However, Julia is a diet Nadia, who famously performed her own stunts, including lifting her adversaries off the ground. Julia’s physical weakness extends to her submissive personality. In thrall to Russi but equally attracted to Nawab, she shows no individual will until it’s too late. Julia’s feebleness is verbalised in two scenes. In one, Nawab tells her that there is no point killing her because she is already dead. In the other, Julia tearfully pleads for freedom from her captor.

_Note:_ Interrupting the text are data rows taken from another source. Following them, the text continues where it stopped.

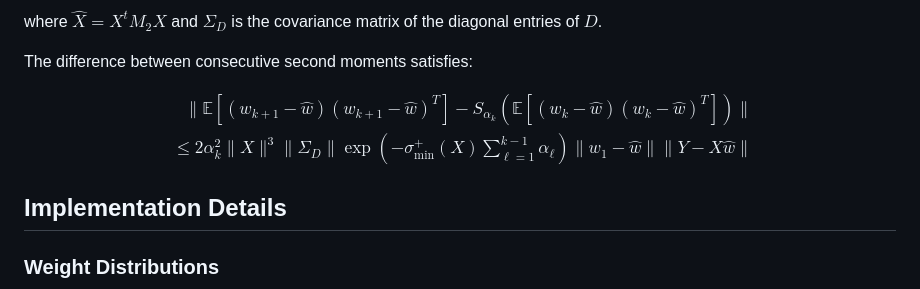
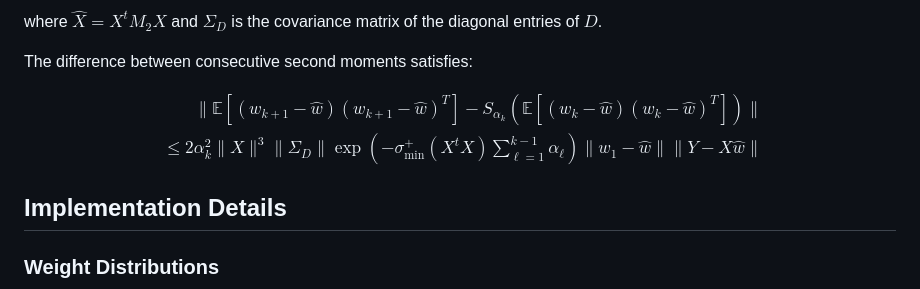
Before and after one commit to yazanmashal03/random-minibatches, a Markdown page: README.md, the part around the change. Drawn GitHub-style.

Commit message:
Updared README

```diff
--- a/README.md
+++ b/README.md
@@ -50,7 +50,7 @@ The difference between consecutive second moments satisfies:
 $$
 \begin{align*}
 \|\mathbb{E}[(w_{k+1} - \hat{w})(w_{k+1} - \hat{w})^T] - S_{\alpha_k}(\mathbb{E}[(w_k - \hat{w})(w_k - \hat{w})^T])\| \\
-\leq 2\alpha_k^2 \|X\|^3 \|\Sigma_D\| \exp(-\sigma_{\min}^+(X)\sum_{\ell=1}^{k-1} \alpha_\ell) \|w_1 - \hat{w}\| \|Y - X\hat{w}\|
+\leq 2\alpha_k^2 \|X\|^3 \|\Sigma_D\| \exp(-\sigma_{\min}^+(X^tX)\sum_{\ell=1}^{k-1} \alpha_\ell) \|w_1 - \hat{w}\| \|Y - X\hat{w}\|
 \end{align*}
 $$
 
```
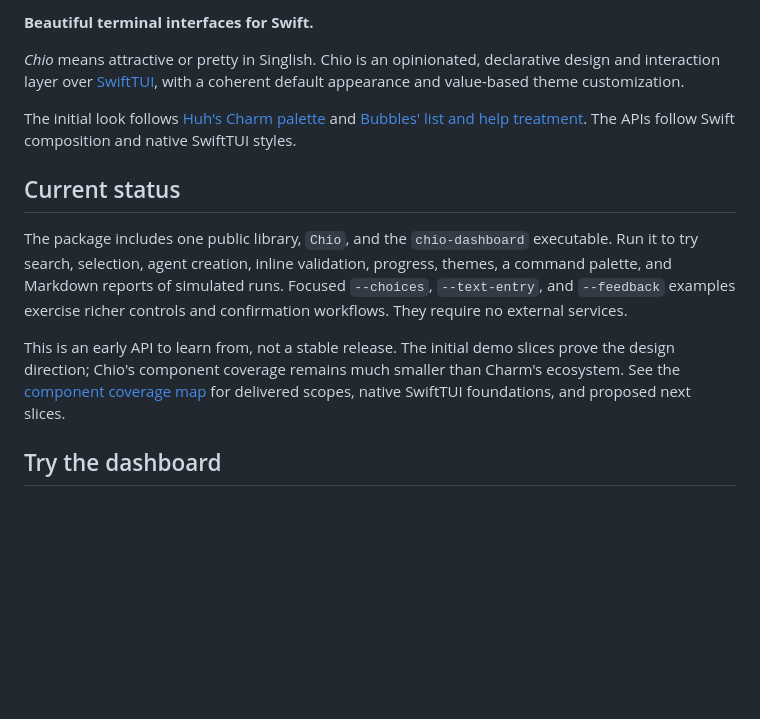
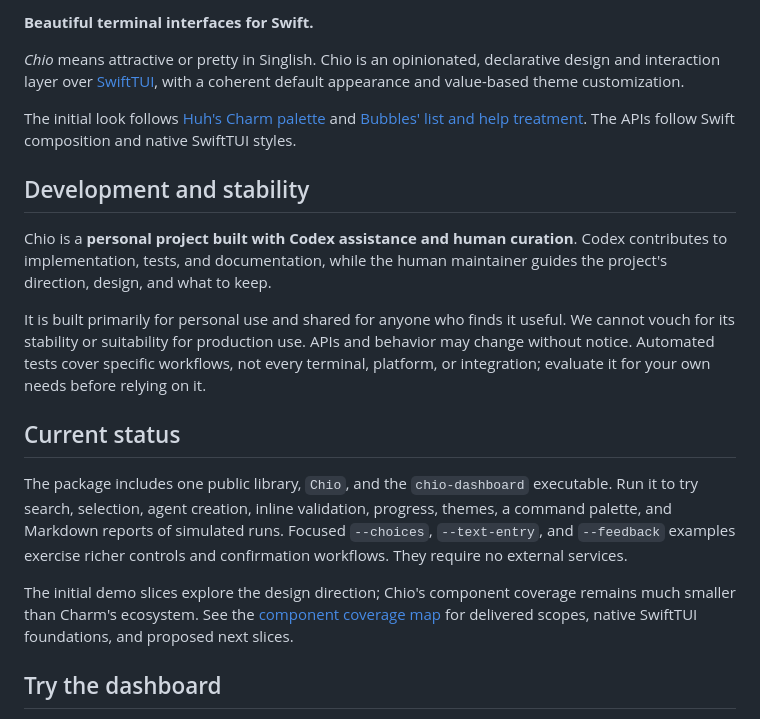
Before and after one commit to echoz/Chio, a Markdown page: README.md, the part around the change. Drawn GitHub-style; blank space fills up the shorter version.

Commit message:
Clarify personal use and Codex-assisted development
Co-authored-by: Codex <codex@openai.com>

```diff
--- a/README.md
+++ b/README.md
@@ -10,6 +10,18 @@ The initial look follows [Huh's Charm palette](https://github.com/charmbracelet/
 and [Bubbles' list and help treatment](https://github.com/charmbracelet/bubbles).
 The APIs follow Swift composition and native SwiftTUI styles.
 
+## Development and stability
+
+Chio is a **personal project built with Codex assistance and human curation**.
+Codex contributes to implementation, tests, and documentation, while the human
+maintainer guides the project's direction, design, and what to keep.
+
+It is built primarily for personal use and shared for anyone who finds it useful.
+We cannot vouch for its stability or suitability for production use. APIs and
+behavior may change without notice. Automated tests cover specific workflows,
+not every terminal, platform, or integration; evaluate it for your own needs
+before relying on it.
+
 ## Current status
 
 The package includes one public library, `Chio`, and the `chio-dashboard`
@@ -19,9 +31,8 @@ Focused `--choices`, `--text-entry`, and `--feedback` examples exercise richer
 controls and confirmation workflows.
 They require no external services.
 
-This is an early API to learn from, not a stable release. The initial demo slices
-prove the design direction; Chio's component coverage remains much smaller than
-Charm's ecosystem. See the [component coverage map](Docs/Plan.md#component-coverage)
+The initial demo slices explore the design direction; Chio's component coverage
+remains much smaller than Charm's ecosystem. See the [component coverage map](Docs/Plan.md#component-coverage)
 for delivered scopes, native SwiftTUI foundations, and proposed next slices.
 
 ## Try the dashboard
```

If we were being generous, we might attribute Julia’s incompleteness to a subversive comment on the off-screen reality of film actresses in the 1940s, who exuded power on the screen but were puppets for patrons and producers off it. There is a less charitable way of regarding Julia – she is not fully formed because the movie loses interest in her once she meets Nawab. The soldier, nicely brought to life by Shahid Kapur, fares better. But the best character is Russi, brilliantly performed by Saif Ali Khan. The actor’s talent has been visible only rarely because of poorly-chosen roles and professional laziness. But in Rangoon, Khan is fully alert. He perfectly captures the body language of a wealthy Parsi from ’40s Mumbai as well as the despair of a man in love with a woman who is slipping away into Nawab’s younger and stronger arms.
Russi, a former actor, is one-handed, having lost part of his limbs in a stunt gone wrong. The mechanical claw that he has fixed to his severed arm is one of the metaphors that works in Rangoon. The movie’s strongest scenes are set in the Army camp where Russi and Nawab duel, literally and figuratively, for Julia’s soul. Since Rangoon equates love for another human being with love for the country, this romance, like the movie itself, is all over the place.